§ **DATASET**:
= Beginning of Section =
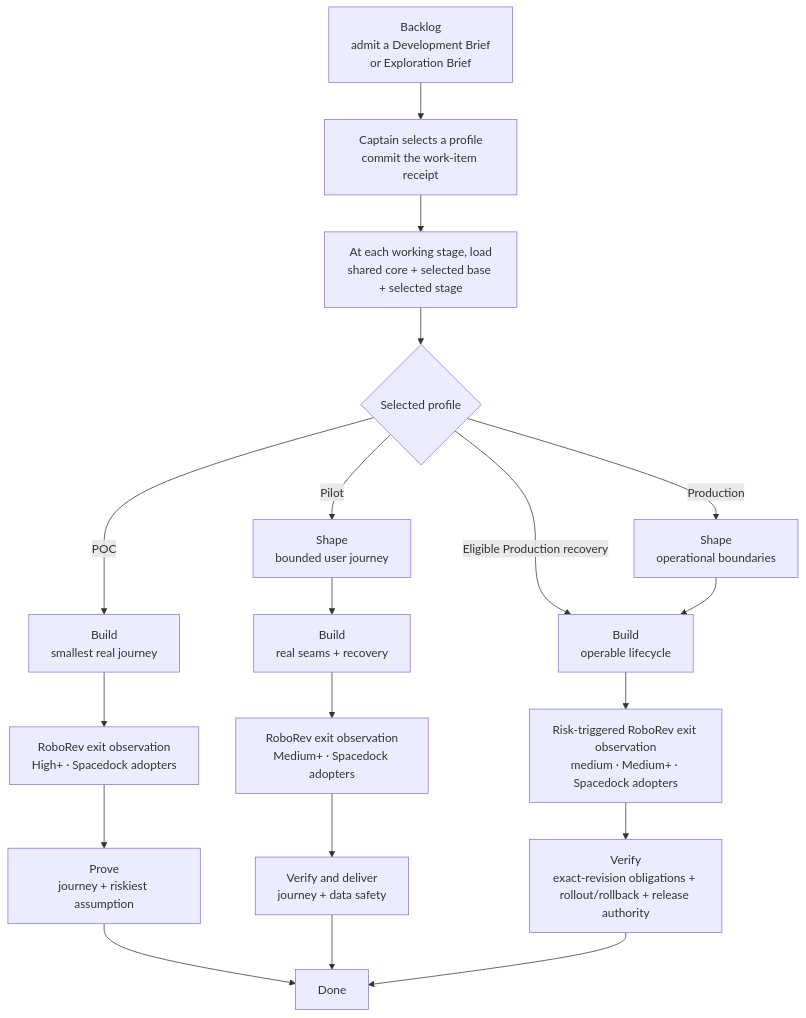
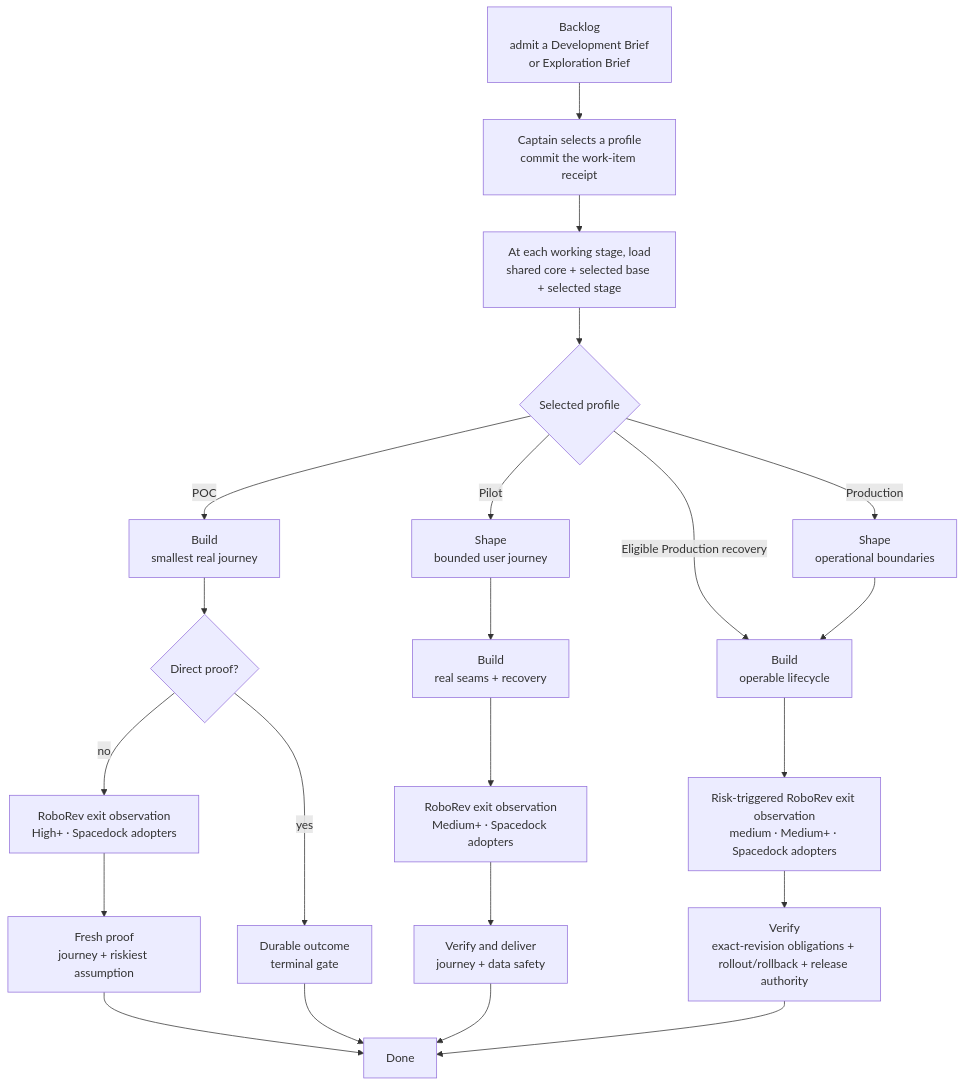
The diagram in kc-dev-flow/README.md (iamcxa/kc-claude-plugins), drawn with Mermaid before and after one commit. The commit also changed other lines of this file and 15 other files, not shown here.

Commit message:
feat(kc-dev-flow): bound POC decision-ready path

````diff
--- a/kc-dev-flow/README.md
+++ b/kc-dev-flow/README.md
@@ -20,24 +20,27 @@
 ```mermaid
 flowchart TB
     A["Backlog<br/>admit a Development Brief<br/>or Exploration Brief"] --> B["Captain selects a profile<br/>commit the work-item receipt"]
     B --> L["At each working stage, load<br/>shared core + selected base + selected stage"]
     L --> C{Selected profile}
 
     C -->|POC| P1["Build<br/>smallest real journey"]
-    P1 --> P2["RoboRev exit observation<br/>High+ · Spacedock adopters"]
-    P2 --> P3["Prove<br/>journey + riskiest assumption"]
+    P1 --> P0{Direct proof?}
+    P0 -->|yes| P4["Durable outcome<br/>terminal gate"]
+    P0 -->|no| P2["RoboRev exit observation<br/>High+ · Spacedock adopters"]
+    P2 --> P3["Fresh proof<br/>journey + riskiest assumption"]
     P3 --> D[Done]
+    P4 --> D
 
     C -->|Pilot| T1["Shape<br/>bounded user journey"]
     T1 --> T2["Build<br/>real seams + recovery"]
     T2 --> T3["RoboRev exit observation<br/>Medium+ · Spacedock adopters"]
     T3 --> T4["Verify and deliver<br/>journey + data safety"]
     T4 --> D
 
     C -->|Production| R1["Shape<br/>operational boundaries"]
     C -->|Eligible Production recovery| R2
     R1 --> R2["Build<br/>operable lifecycle"]
     R2 --> R3["Risk-triggered RoboRev exit observation<br/>medium · Medium+ · Spacedock adopters"]
     R3 --> R4["Verify<br/>exact-revision obligations + rollout/rollback + release authority"]
     R4 --> D
 ```
````
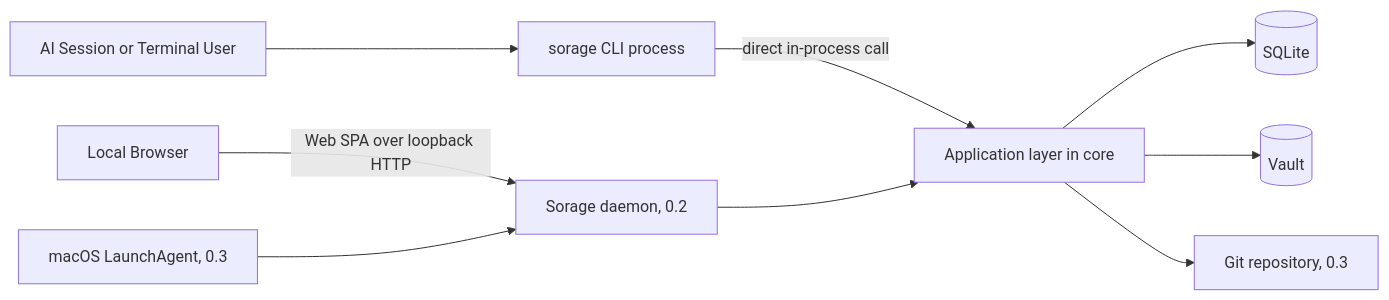
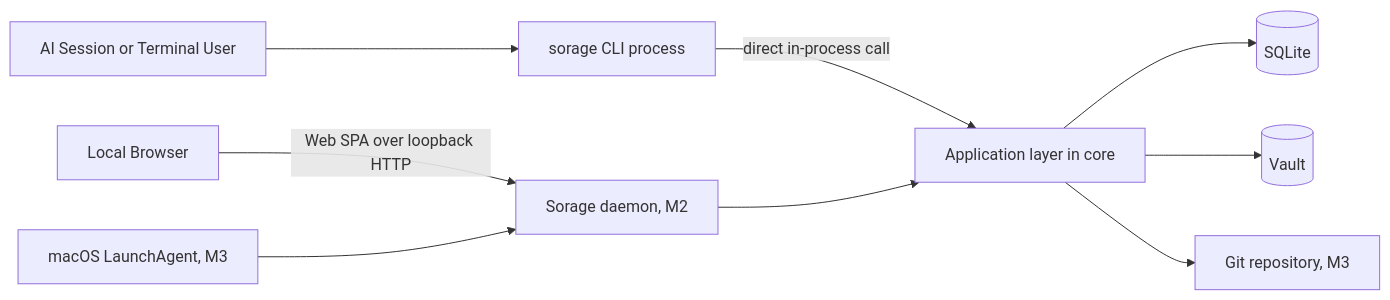
The second of 3 diagrams in docs/architecture/README.md (irootkernel/sorage), drawn with Mermaid before and after one commit. The commit also changed other lines of this file and 52 other files, not shown here.

````diff
--- a/docs/architecture/README.md
+++ b/docs/architecture/README.md
@@ -512,21 +512,21 @@
 ```mermaid
 flowchart LR
     AI[AI Session or Terminal User]
     Browser[Local Browser]
     CLI[sorage CLI process]
-    Daemon[Sorage daemon, 0.2]
+    Daemon[Sorage daemon, M2]
     App[Application layer in core]
     DB[(SQLite)]
     Vault[(Vault)]
-    Git[Git repository, 0.3]
-    Launchd[macOS LaunchAgent, 0.3]
+    Git[Git repository, M3]
+    Launchd[macOS LaunchAgent, M3]
 
     AI --> CLI
     Browser -->|Web SPA over loopback HTTP| Daemon
     CLI -->|direct in-process call| App
     Daemon --> App
     App --> DB
     App --> Vault
     App --> Git
     Launchd --> Daemon
 ```
````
= End of Section =
§ **PROBLEM STATEMENT**: From the listing above, return every line that contains the word "README".

§ **WRITTEN REPLY**:
The diagram in kc-dev-flow/README.md (iamcxa/kc-claude-plugins), drawn with Mermaid before and after one commit. The commit also changed other lines of this file and 15 other files, not shown here.
--- a/kc-dev-flow/README.md
+++ b/kc-dev-flow/README.md
The second of 3 diagrams in docs/architecture/README.md (irootkernel/sorage), drawn with Mermaid before and after one commit. The commit also changed other lines of this file and 52 other files, not shown here.
--- a/docs/architecture/README.md
+++ b/docs/architecture/README.md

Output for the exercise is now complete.